The Ministry of Culture said recently online live-streaming platforms draw around 200 million users, with major sites running several thousand live-streaming "studios" simultaneously. The government's investigation reportedly revealed up to 40 percent of people putting on the live-streaming shows were students, and that 77 percent of the viewership was male.
Much of the content on various live streaming sites could be considered seedy, and some goes well beyond the borders of good taste. Many female broadcasters wear revealing costumes, and authorities recently cracked down after live pornographic scenes were broadcast on at least two sites. In one case, 34 people in the central province of Anhui were arrested for taking part.

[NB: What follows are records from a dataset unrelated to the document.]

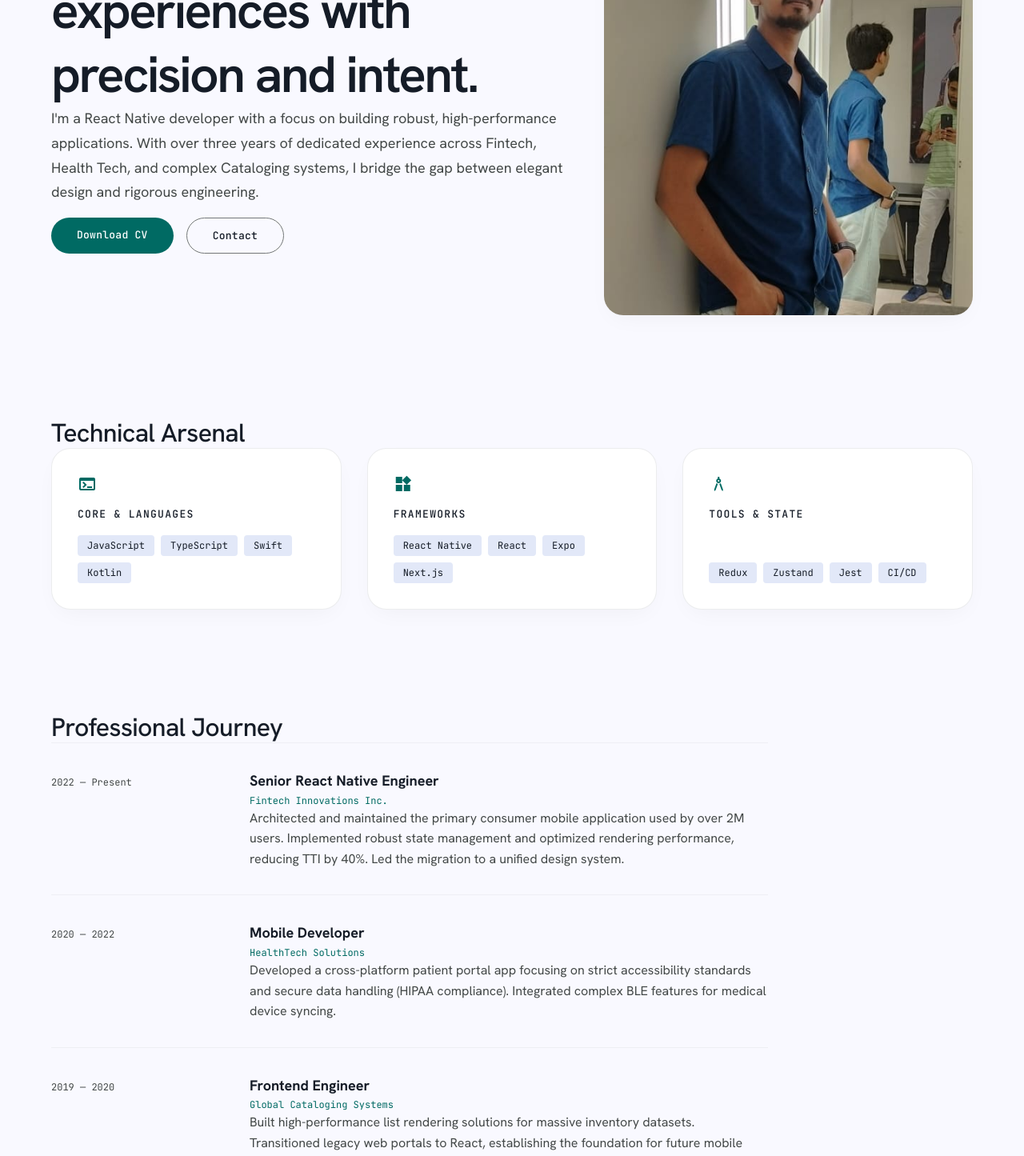
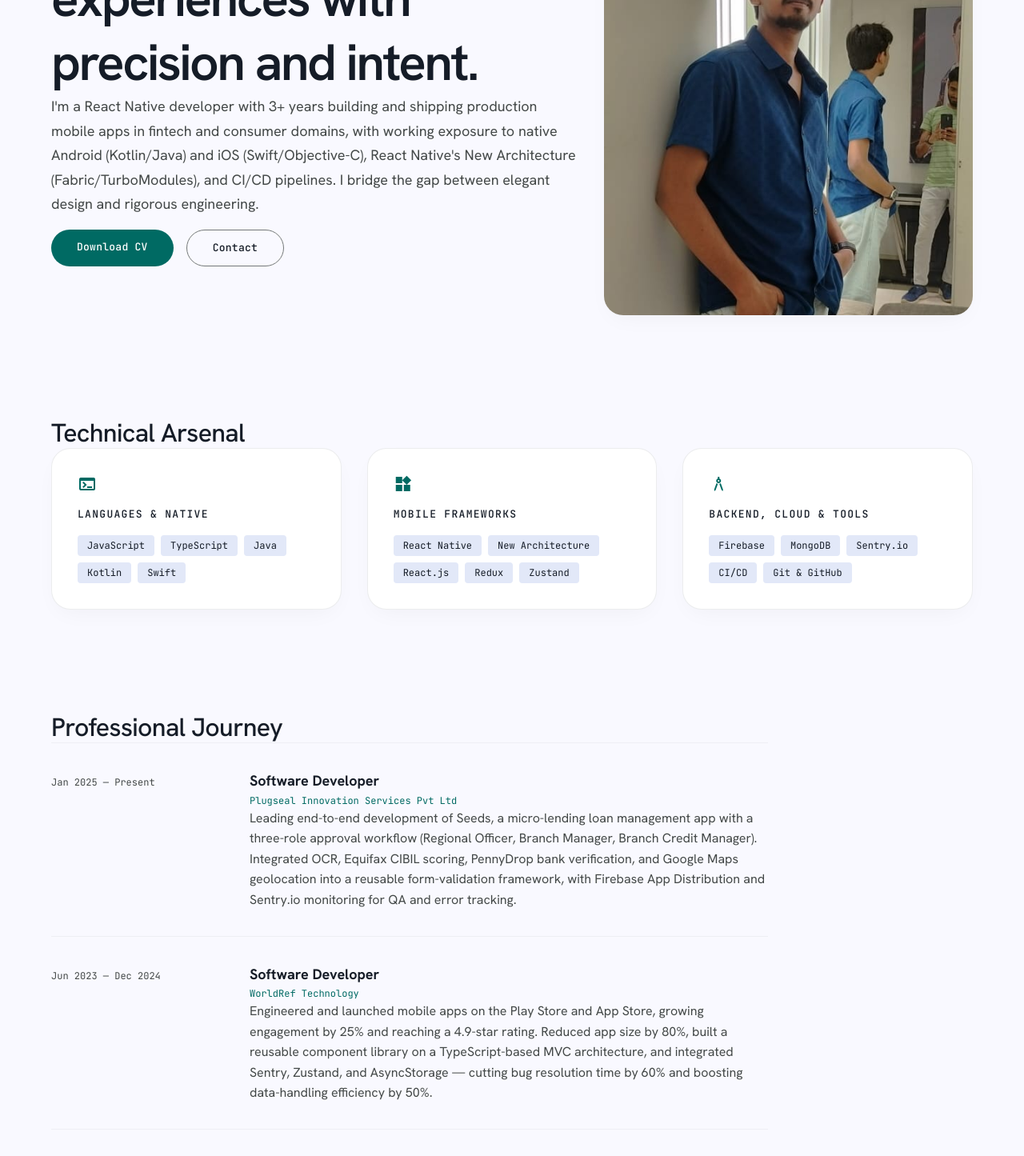
Before and after one commit to AKASHKUMAR507/StudioPrecision, a React (Vite) app: page /about in a window 1280 px wide. Shown: the part 320-1765 px from the top of the page at 80% size. Built offline with nearby package versions, Linux system fonts and the light colour scheme.

Commit message:
feat: update resume URL and enhance About section with detailed experience

```diff
--- a/src/config/site.js
+++ b/src/config/site.js
@@ -2,7 +2,7 @@ export const SITE = {
   name: 'Studio Precision',
   tagline: 'React Native Studio',
   email: 'akashkumar32755@gmail.com',
-  resumeUrl: '/resume.pdf',
+  resumeUrl: '/Akash_Kumar_Resume.pdf',
   social: {
     github: 'https://github.com/AKASHKUMAR507',
     linkedin: 'https://www.linkedin.com/in/akash32755/',
--- a/src/features/about/About.jsx
+++ b/src/features/about/About.jsx
@@ -4,32 +4,44 @@ import { SITE } from '../../config/site'
 import { revealClass, useReveal } from '../../hooks/useReveal'
 
 const ARSENAL = [
-  { icon: 'terminal', title: 'Core & Languages', items: ['JavaScript', 'TypeScript', 'Swift', 'Kotlin'] },
-  { icon: 'widgets', title: 'Frameworks', items: ['React Native', 'React', 'Expo', 'Next.js'] },
-  { icon: 'architecture', title: 'Tools & State', items: ['Redux', 'Zustand', 'Jest', 'CI/CD'] },
+  {
+    icon: 'terminal',
+    title: 'Languages & Native',
+    items: ['JavaScript', 'TypeScript', 'Java', 'Kotlin', 'Swift'],
+  },
+  {
+    icon: 'widgets',
+    title: 'Mobile Frameworks',
+    items: ['React Native', 'New Architecture', 'React.js', 'Redux', 'Zustand'],
+  },
+  {
+    icon: 'architecture',
+    title: 'Backend, Cloud & Tools',
+    items: ['Firebase', 'MongoDB', 'Sentry.io', 'CI/CD', 'Git & GitHub'],
+  },
 ]
 
 const EXPERIENCE = [
   {
-    period: '2022 — Present',
-    role: 'Senior React Native Engineer',
-    company: 'Fintech Innovations Inc.',
+    period: 'Jan 2025 — Present',
+    role: 'Software Developer',
+    company: 'Plugseal Innovation Services Pvt Ltd',
     description:
-      'Architected and maintained the primary consumer mobile application used by over 2M users. Implemented robust state management and optimized rendering performance, reducing TTI by 40%. Led the migration to a unified design system.',
+      'Leading end-to-end development of Seeds, a micro-lending loan management app with a three-role approval workflow (Regional Officer, Branch Manager, Branch Credit Manager). Integrated OCR, Equifax CIBIL scoring, PennyDrop bank verification, and Google Maps geolocation into a reusable form-validation framework, with Firebase App Distribution and Sentry.io monitoring for QA and error tracking.',
   },
   {
-    period: '2020 — 2022',
-    role: 'Mobile Developer',
-    company: 'HealthTech Solutions',
+    period: 'Jun 2023 — Dec 2024',
+    role: 'Software Developer',
+    company: 'WorldRef Technology',
     description:
-      'Developed a cross-platform patient portal app focusing on strict accessibility standards and secure data handling (HIPAA compliance). Integrated complex BLE features for medical device syncing.',
+      'Engineered and launched mobile apps on the Play Store and App Store, growing engagement by 25% and reaching a 4.9-star rating. Reduced app size by 80%, built a reusable component library on a TypeScript-based MVC architecture, and integrated Sentry, Zustand, and AsyncStorage — cutting bug resolution time by 60% and boosting data-handling efficiency by 50%.',
   },
   {
-    period: '2019 — 2020',
-    role: 'Frontend Engineer',
-    company: 'Global Cataloging Systems',
+    period: 'Jan 2023 — Jun 2023',
+    role: 'React Native Developer Intern',
+    company: 'Mobiloitte',
     description:
-      'Built high-performance list rendering solutions for massive inventory datasets. Transitioned legacy web portals to React, establishing the foundation for future mobile initiatives.',
+      'Designed accessible UIs and built a reusable React Native component library, cutting development time by 40%. Integrated REST APIs with Axios for seamless front-end/back-end data communication.',
   },
 ]
 
@@ -42,13 +54,15 @@ function Hero() {
           Engineering native experiences with precision and intent.
         </h1>
         <p className="max-w-2xl text-body-lg font-body-lg text-on-surface-variant">
-          I'm a React Native developer with a focus on building robust, high-performance applications. With over
-          three years of dedicated experience across Fintech, Health Tech, and complex Cataloging systems, I bridge
-          the gap between elegant design and rigorous engineering.
+          I'm a React Native developer with 3+ years building and shipping production mobile apps in fintech and
+          consumer domains, with working exposure to native Android (Kotlin/Java) and iOS (Swift/Objective-C), React
+          Native's New Architecture (Fabric/TurboModules), and CI/CD pipelines. I bridge the gap between elegant
+          design and rigorous engineering.
         </p>
         <div className="flex gap-stack-md pt-4">
           <a
             href={SITE.resumeUrl}
+            download
             className="rounded-full bg-tertiary px-8 py-3 font-mono-label text-mono-label text-on-tertiary transition-colors hover:bg-tertiary/90 active:translate-y-px"
           >
             Download CV
```
Also changed, not shown: 1 other file (tests, documents, lock files or other folders).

These sites derive a small proportion of their revenue through advertising. They survive primarily through a practice invented by Chinese companies: virtual gifting.
Viewers can buy these imaginary gifts such as images of flowers or bottles of beer for their favorite performers, who receive a portion of the cash, with the site getting a hefty cut. Viewers can also send comments that pop up onscreen, giving them the perception they are interacting with the host.
"I think everyone, without exception, likes to watch beautiful girls," said a 28-year-old single office worker who asked that he be identified only by his surname, Zhai. He said he spends 500-800 yuan ($80-120) a week purchasing virtual gifts on four or more different sites.
This business model works in China because it builds on the traditional culture of giving red envelopes stuffed with money at weddings and fruit, cigarettes or bottles of booze at Lunar New Year.
"Gifting is a common practice offline, and having that happen online to make it easier to form social relationships seems quite natural," said Hans Tung, a managing partner at GGV Capital, a venture capital firm.
U.S. players are paying attention, but so far haven't gotten this model to work. "There are a lot more ways people can make money now online ... that is not as prevalent outside of Asia," Tung said.
One of the biggest Chinese hosting sites, YY, is listed on the Nasdaq stock exchange and saw its revenues rise 60 percent to 5.9 billion yuan ($910 million) last year, according to unaudited financial results announced in March. It claims more than 120 million active users who spend an average of 48 hours per month on the site.
Young Chinese see virtual gifting as a fun way to spend their disposable income, said Dong Mengyuan, head of entertainment content at China Renaissance, an investment bank that focuses on Internet and technology companies.
"They don't just only pay for their clothes, food and some other basic demands," she said. "They also want to pay for something like entertainment."
Many young people are exploiting the trend simply to make some money.
Eighteen-year-old Wang Weiying has turned to one live broadcast site, Huajiao, to earn money to study abroad. She pulls in around 2,000 yuan ($310) each month for 20 hours of broadcasts, sometimes talking into her mobile phone as she walks along the street.
"I'm dressed very cute today," she says in one broadcast, showing her pink painted and bejeweled nails to her invisible fans.
The competition is already stiff. In the quest to draw viewers, Wang has sometimes broadcast 100 hours a month or more.
"After classes, I'm already tired but I have to compete with others in terms of the time I broadcast for," she said. "I have to keep a smile on my face even though I'm already exhausted. I get depressed at times."